WHAT NEEDS TO BE DONE: Gather, from the listing beneath this task, every line holding the string "Flask".

SOURCE DATA:
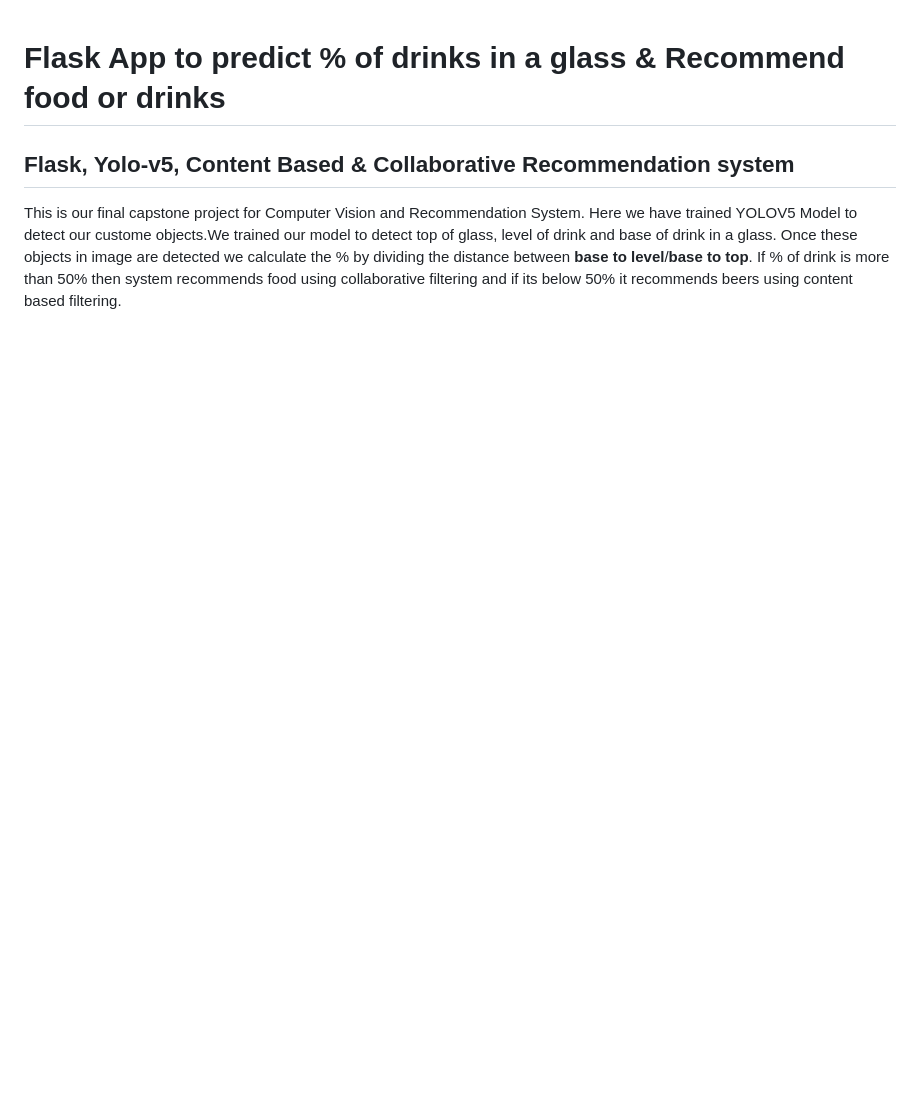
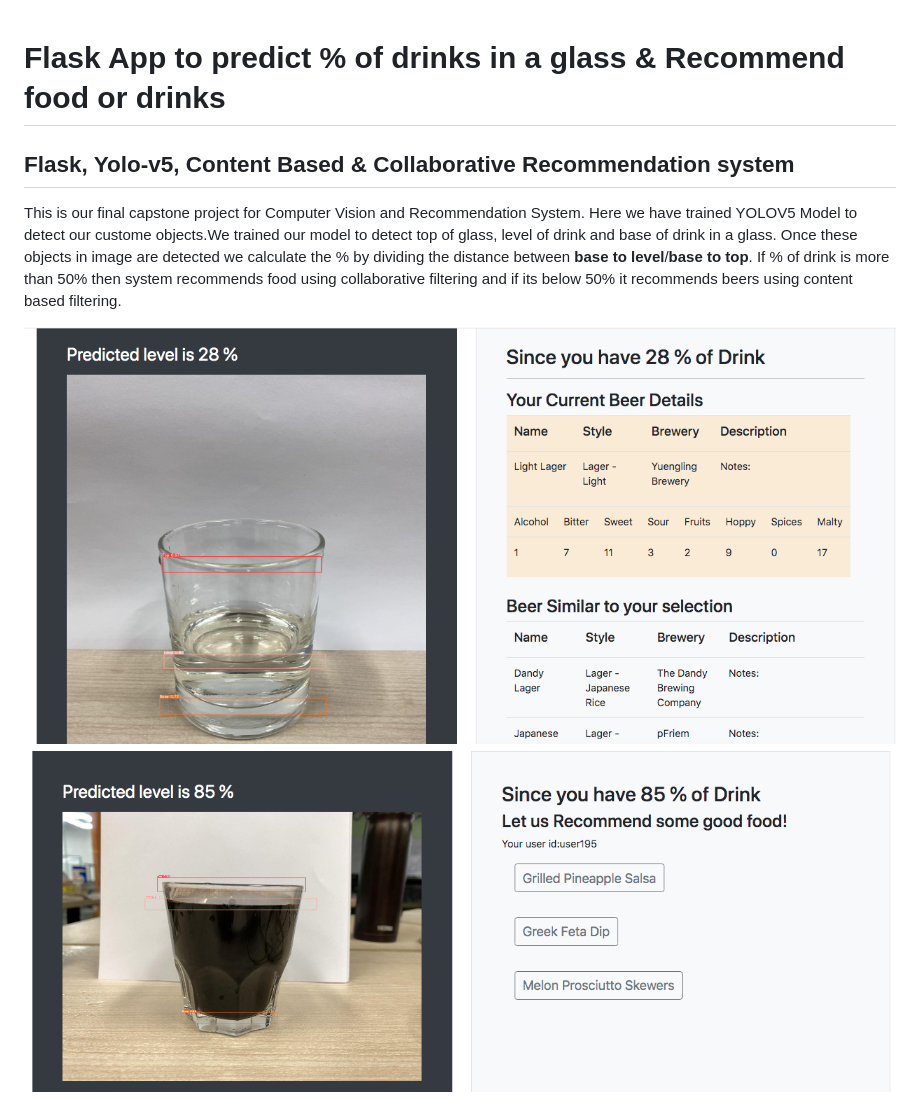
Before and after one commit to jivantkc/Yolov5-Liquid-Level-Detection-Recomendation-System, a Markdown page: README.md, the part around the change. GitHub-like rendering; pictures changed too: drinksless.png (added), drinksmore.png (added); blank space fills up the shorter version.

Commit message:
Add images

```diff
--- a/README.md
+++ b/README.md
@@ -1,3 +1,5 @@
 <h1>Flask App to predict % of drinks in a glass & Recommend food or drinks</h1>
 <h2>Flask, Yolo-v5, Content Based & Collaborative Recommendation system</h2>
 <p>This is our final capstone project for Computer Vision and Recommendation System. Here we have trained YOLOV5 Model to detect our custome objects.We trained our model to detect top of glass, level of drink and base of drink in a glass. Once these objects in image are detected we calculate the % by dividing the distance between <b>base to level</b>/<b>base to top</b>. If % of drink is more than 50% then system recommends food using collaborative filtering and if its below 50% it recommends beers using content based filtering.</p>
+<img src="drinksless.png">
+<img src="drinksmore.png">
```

EXERCISE ANSWER:
 <h1>Flask App to predict % of drinks in a glass & Recommend food or drinks</h1>
 <h2>Flask, Yolo-v5, Content Based & Collaborative Recommendation system</h2>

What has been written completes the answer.